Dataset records
____

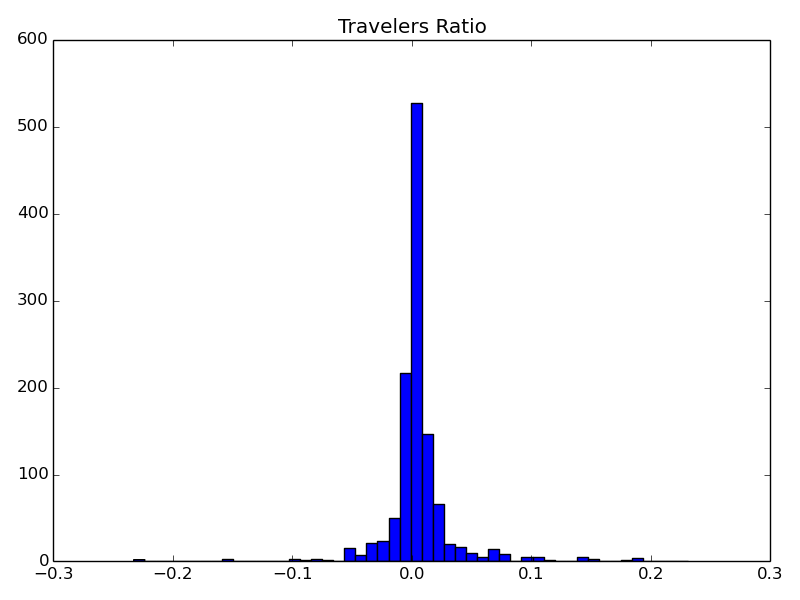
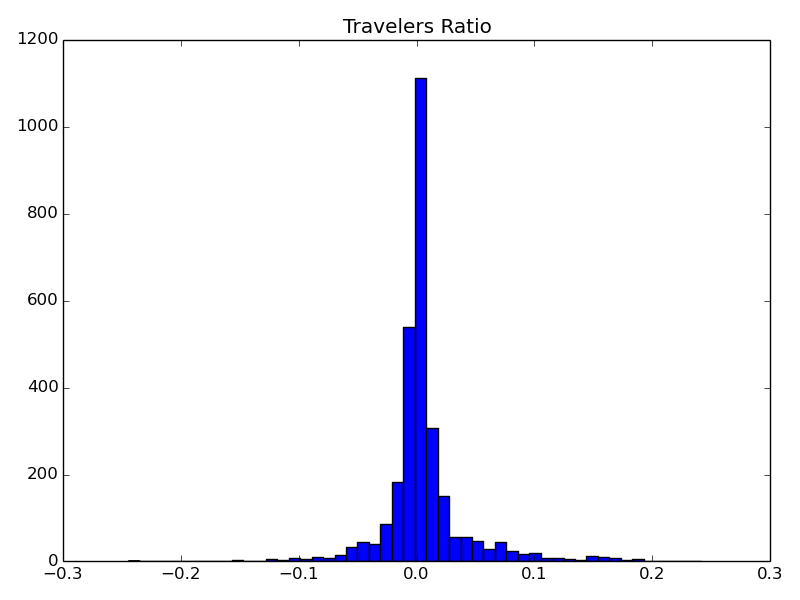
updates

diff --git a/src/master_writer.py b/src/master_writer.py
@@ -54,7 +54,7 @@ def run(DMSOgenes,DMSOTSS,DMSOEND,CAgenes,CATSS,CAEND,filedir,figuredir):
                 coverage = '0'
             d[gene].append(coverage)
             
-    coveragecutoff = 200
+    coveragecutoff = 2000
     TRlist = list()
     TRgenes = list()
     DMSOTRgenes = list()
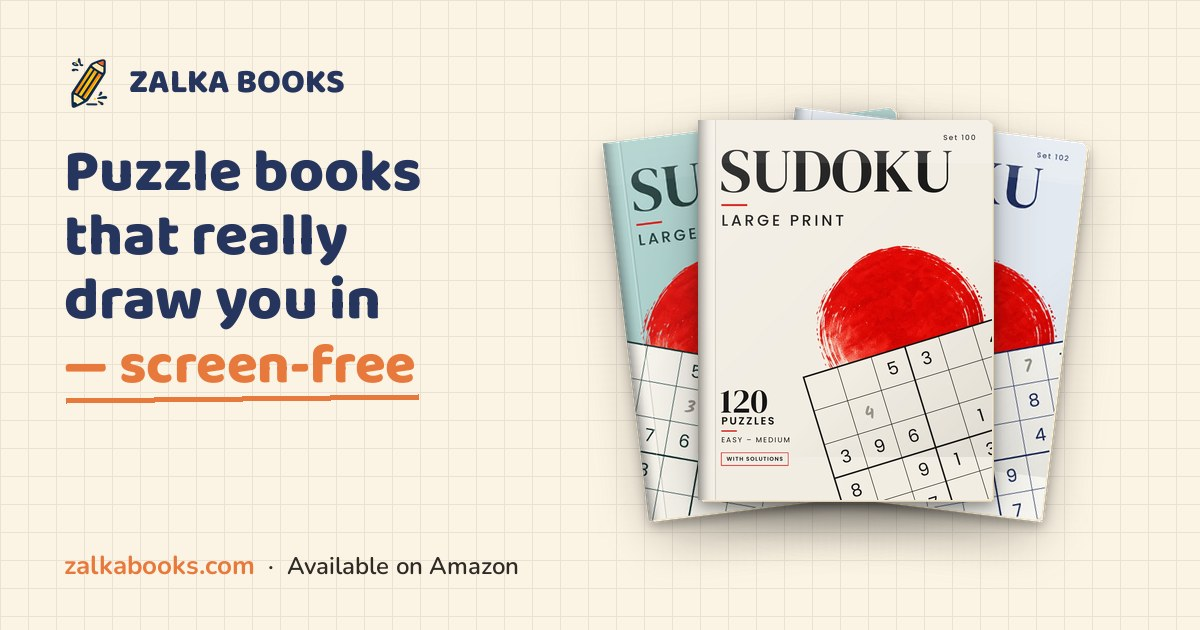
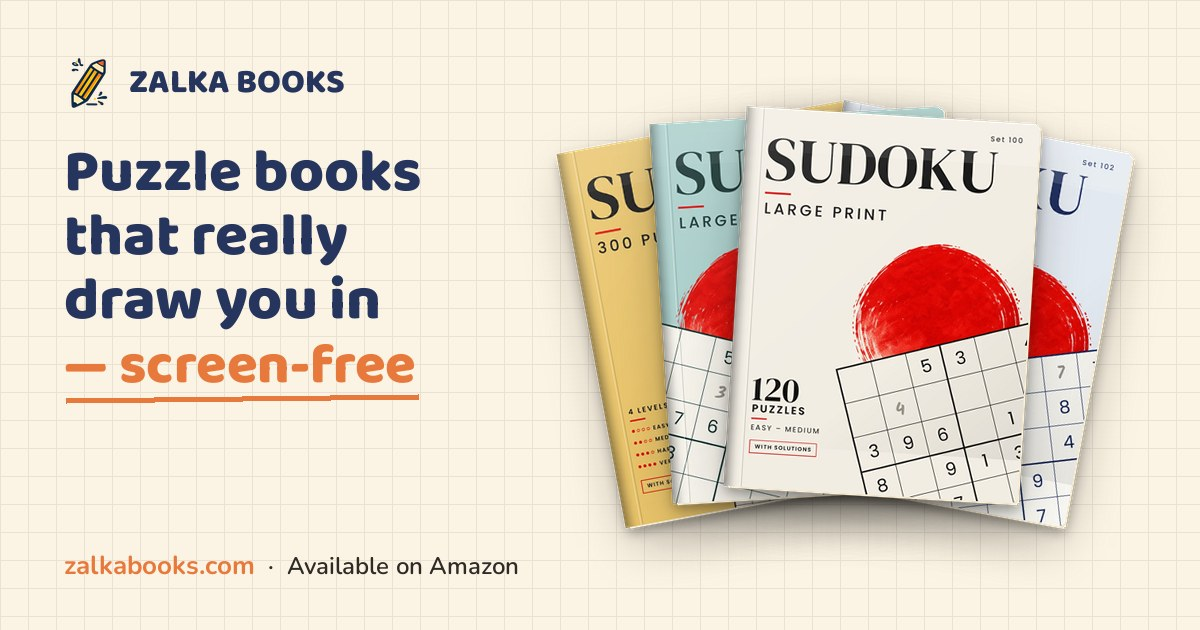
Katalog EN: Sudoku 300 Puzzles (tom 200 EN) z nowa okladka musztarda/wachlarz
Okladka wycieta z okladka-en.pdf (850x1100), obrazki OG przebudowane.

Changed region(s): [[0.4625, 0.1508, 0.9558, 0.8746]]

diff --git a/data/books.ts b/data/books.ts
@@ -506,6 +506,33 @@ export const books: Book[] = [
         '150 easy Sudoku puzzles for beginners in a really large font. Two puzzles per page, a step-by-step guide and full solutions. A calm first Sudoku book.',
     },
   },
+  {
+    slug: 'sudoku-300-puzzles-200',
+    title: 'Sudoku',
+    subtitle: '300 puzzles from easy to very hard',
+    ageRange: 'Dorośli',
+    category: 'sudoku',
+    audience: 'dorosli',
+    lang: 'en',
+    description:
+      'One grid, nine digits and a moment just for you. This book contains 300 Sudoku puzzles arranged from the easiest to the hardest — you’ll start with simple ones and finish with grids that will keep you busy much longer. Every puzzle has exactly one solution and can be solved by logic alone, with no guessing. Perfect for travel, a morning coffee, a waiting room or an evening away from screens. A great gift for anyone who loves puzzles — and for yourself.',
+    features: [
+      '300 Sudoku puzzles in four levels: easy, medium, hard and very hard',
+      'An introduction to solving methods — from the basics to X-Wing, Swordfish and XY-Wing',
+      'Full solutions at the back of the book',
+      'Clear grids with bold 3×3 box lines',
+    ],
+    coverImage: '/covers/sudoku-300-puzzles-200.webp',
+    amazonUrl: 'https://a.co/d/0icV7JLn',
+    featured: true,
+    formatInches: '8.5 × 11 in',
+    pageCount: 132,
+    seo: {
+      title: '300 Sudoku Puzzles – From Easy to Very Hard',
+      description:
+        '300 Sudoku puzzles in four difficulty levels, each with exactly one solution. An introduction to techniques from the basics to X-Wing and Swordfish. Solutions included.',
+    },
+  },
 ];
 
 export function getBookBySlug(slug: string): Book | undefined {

____

Task description —
Leaving all pictures aside, quote each record exactly.

Task solution —
updates

diff --git a/src/master_writer.py b/src/master_writer.py
@@ -54,7 +54,7 @@ def run(DMSOgenes,DMSOTSS,DMSOEND,CAgenes,CATSS,CAEND,filedir,figuredir):
                 coverage = '0'
             d[gene].append(coverage)
             
-    coveragecutoff = 200
+    coveragecutoff = 2000
     TRlist = list()
     TRgenes = list()
     DMSOTRgenes = list()
Katalog EN: Sudoku 300 Puzzles (tom 200 EN) z nowa okladka musztarda/wachlarz
Okladka wycieta z okladka-en.pdf (850x1100), obrazki OG przebudowane.

Changed region(s): [[0.4625, 0.1508, 0.9558, 0.8746]]

diff --git a/data/books.ts b/data/books.ts
@@ -506,6 +506,33 @@ export const books: Book[] = [
         '150 easy Sudoku puzzles for beginners in a really large font. Two puzzles per page, a step-by-step guide and full solutions. A calm first Sudoku book.',
     },
   },
+  {
+    slug: 'sudoku-300-puzzles-200',
+    title: 'Sudoku',
+    subtitle: '300 puzzles from easy to very hard',
+    ageRange: 'Dorośli',
+    category: 'sudoku',
+    audience: 'dorosli',
+    lang: 'en',
+    description:
+      'One grid, nine digits and a moment just for you. This book contains 300 Sudoku puzzles arranged from the easiest to the hardest — you’ll start with simple ones and finish with grids that will keep you busy much longer. Every puzzle has exactly one solution and can be solved by logic alone, with no guessing. Perfect for travel, a morning coffee, a waiting room or an evening away from screens. A great gift for anyone who loves puzzles — and for yourself.',
+    features: [
+      '300 Sudoku puzzles in four levels: easy, medium, hard and very hard',
+      'An introduction to solving methods — from the basics to X-Wing, Swordfish and XY-Wing',
+      'Full solutions at the back of the book',
+      'Clear grids with bold 3×3 box lines',
+    ],
+    coverImage: '/covers/sudoku-300-puzzles-200.webp',
+    amazonUrl: 'https://a.co/d/0icV7JLn',
+    featured: true,
+    formatInches: '8.5 × 11 in',
+    pageCount: 132,
+    seo: {
+      title: '300 Sudoku Puzzles – From Easy to Very Hard',
+      description:
+        '300 Sudoku puzzles in four difficulty levels, each with exactly one solution. An introduction to techniques from the basics to X-Wing and Swordfish. Solutions included.',
+    },
+  },
 ];
 
 export function getBookBySlug(slug: string): Book | undefined {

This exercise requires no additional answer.